The first type of competitive intelligence, strategic intelligence, is crucial for high-level planning. Here, you and any decision maker in your business focus on collecting information on long-term developments and trends within an industry, including changes in consumer behavior, technological advancements, and overall market direction.

You then analyze the broader market environment, including demographics, market trends, regulatory changes, and economic indicators. This is called market intelligence (or corporate intelligence), and it’s essential to gain an understanding of the context in which your company operates.

You will focus on tactical competitive intelligence when you need more immediate decision-making. This includes competitor pricing information, promotional activities, sales tactics, and other short-term strategies, such as capturing market share, which is vital for sales teams and operations departments to respond quickly to competitor moves.

Another aspect most companies need intel for is innovation. This is where technical intelligence comes in. Here, businesses gather data on the industry’s tech developments, innovations, patents, and research and development activities.

Finally, you have your own product. You are doing product intelligence when you analyze your competitors’ products and services, including features, quality, performance, and customer feedback. It helps you improve your own offerings and identify gaps in the market.

Competitive intelligence benefits

Competitive intelligence offers several benefits that can significantly impact your ability to compete and thrive in your industry, and it all ties back to the types of competitive intelligence we saw above.
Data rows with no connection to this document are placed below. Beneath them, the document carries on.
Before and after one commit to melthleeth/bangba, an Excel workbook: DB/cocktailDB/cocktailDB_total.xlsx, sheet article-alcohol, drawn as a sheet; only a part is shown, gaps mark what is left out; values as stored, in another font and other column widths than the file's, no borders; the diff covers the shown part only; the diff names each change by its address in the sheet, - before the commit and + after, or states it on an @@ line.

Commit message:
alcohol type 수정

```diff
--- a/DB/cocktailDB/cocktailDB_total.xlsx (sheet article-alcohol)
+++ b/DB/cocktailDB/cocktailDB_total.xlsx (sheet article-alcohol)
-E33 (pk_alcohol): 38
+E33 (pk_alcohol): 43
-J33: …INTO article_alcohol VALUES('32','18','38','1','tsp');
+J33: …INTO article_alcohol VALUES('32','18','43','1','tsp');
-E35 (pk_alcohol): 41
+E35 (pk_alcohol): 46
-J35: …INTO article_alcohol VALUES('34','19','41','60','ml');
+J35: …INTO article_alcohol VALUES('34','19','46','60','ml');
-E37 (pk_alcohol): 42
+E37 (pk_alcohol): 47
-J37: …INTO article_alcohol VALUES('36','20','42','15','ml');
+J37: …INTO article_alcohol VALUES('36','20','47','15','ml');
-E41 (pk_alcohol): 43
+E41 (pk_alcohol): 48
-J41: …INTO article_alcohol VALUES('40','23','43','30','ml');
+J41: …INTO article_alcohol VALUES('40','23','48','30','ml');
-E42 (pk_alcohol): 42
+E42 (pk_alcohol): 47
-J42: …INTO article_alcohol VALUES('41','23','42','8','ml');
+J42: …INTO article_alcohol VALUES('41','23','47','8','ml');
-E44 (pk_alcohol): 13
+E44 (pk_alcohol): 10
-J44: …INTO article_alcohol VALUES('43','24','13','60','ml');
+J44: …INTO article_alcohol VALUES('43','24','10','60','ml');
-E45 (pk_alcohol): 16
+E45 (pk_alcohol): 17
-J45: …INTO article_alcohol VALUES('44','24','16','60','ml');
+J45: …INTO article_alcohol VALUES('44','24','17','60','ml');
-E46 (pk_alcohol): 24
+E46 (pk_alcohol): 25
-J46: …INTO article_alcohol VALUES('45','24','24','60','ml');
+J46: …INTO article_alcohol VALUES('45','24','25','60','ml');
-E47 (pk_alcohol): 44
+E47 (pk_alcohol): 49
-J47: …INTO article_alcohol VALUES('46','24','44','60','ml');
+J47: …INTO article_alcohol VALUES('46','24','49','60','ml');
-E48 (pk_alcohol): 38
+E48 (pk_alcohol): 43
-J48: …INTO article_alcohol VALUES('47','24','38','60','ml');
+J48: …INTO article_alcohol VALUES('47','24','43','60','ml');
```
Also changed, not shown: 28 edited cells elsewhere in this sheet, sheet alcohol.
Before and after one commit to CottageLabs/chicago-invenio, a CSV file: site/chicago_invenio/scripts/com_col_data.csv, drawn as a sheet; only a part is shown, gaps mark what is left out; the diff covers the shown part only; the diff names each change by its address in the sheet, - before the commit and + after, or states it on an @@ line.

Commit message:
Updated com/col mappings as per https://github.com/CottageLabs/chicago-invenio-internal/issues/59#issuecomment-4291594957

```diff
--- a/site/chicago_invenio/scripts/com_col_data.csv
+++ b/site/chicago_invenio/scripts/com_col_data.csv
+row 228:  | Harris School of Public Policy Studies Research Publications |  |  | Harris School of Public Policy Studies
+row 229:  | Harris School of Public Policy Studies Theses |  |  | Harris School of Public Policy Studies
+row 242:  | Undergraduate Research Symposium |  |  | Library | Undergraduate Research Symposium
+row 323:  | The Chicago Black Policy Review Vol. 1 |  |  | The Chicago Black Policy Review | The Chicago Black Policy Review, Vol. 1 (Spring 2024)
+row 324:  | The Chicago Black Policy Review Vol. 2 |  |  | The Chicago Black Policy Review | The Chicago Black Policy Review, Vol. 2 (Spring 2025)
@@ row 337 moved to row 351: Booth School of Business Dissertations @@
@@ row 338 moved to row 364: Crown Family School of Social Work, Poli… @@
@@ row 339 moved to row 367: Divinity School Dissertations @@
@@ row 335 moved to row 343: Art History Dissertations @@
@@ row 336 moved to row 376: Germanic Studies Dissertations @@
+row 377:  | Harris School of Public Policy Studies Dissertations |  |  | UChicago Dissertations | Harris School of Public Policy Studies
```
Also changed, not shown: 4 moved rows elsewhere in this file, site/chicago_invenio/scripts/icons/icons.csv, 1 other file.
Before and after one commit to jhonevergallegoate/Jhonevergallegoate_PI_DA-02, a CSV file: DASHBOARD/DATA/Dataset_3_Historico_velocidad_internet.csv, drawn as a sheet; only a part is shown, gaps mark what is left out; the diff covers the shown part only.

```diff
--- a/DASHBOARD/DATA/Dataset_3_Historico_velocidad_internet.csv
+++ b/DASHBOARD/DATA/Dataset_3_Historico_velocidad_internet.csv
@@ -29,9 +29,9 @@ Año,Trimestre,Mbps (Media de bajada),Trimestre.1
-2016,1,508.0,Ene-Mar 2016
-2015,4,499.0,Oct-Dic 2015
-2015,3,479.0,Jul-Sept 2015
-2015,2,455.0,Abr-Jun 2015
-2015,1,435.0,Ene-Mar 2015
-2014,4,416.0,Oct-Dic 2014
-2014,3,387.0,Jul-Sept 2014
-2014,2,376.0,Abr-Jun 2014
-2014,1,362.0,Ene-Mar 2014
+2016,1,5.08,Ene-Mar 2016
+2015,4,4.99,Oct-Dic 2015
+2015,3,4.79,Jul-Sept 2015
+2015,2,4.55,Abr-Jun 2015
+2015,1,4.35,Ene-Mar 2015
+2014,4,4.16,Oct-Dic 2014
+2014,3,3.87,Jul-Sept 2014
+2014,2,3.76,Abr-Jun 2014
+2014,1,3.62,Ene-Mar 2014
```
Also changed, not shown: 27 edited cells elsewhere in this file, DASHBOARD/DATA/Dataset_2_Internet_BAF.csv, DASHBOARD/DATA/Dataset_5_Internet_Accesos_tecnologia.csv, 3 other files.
One of the main benefits is anticipating and responding to changes before they happen. Your company can proactively adapt business strategies by staying on top of market trends, technological advancements, and competitor strategies.

Additionally, competitor intelligence helps businesses unearth new opportunities for growth and expansion and all the finer points of a competitor’s plan, thus simplifying decision-making. Gain an understanding of your competition’s strengths and weaknesses and find ways to differentiate yourself from other companies to capitalize on gaps in their offerings.

Your 4-step competitive intelligence framework

Competitive intelligence can give you a clearer picture of the business landscape. It helps you understand where your business stands and how you can move forward effectively.

Ready to get started? Here’s a simple four-step framework that can help you begin.

Step 1: Who are your competitors

First off, pinpoint who you’re actually competing with. These could be the big companies you hear about every day or smaller players who cater to a niche segment similar to yours.

Start by listing them out. Don’t just look at direct competition; step ahead: brainstorm every company that directly or indirectly competes with you.

Here’s an example table with different businesses and types of competitors:

Table showing the 4 types of competitors you will encounter when you perform a competitive intelligence analysis

Step 2: Where do you gather data

In the next section, we’ll see seven ways to gather competitive intelligence. For now, know that you may need to collect data from different sources, such as their websites, social media profiles, reviews from customers, or industry reports.

In this regard, it’s important that companies gather information legally and ethically, that is, collect publicly disclosed information and not engage in unethical methods, such as corporate espionage, or violate privacy policies in any way.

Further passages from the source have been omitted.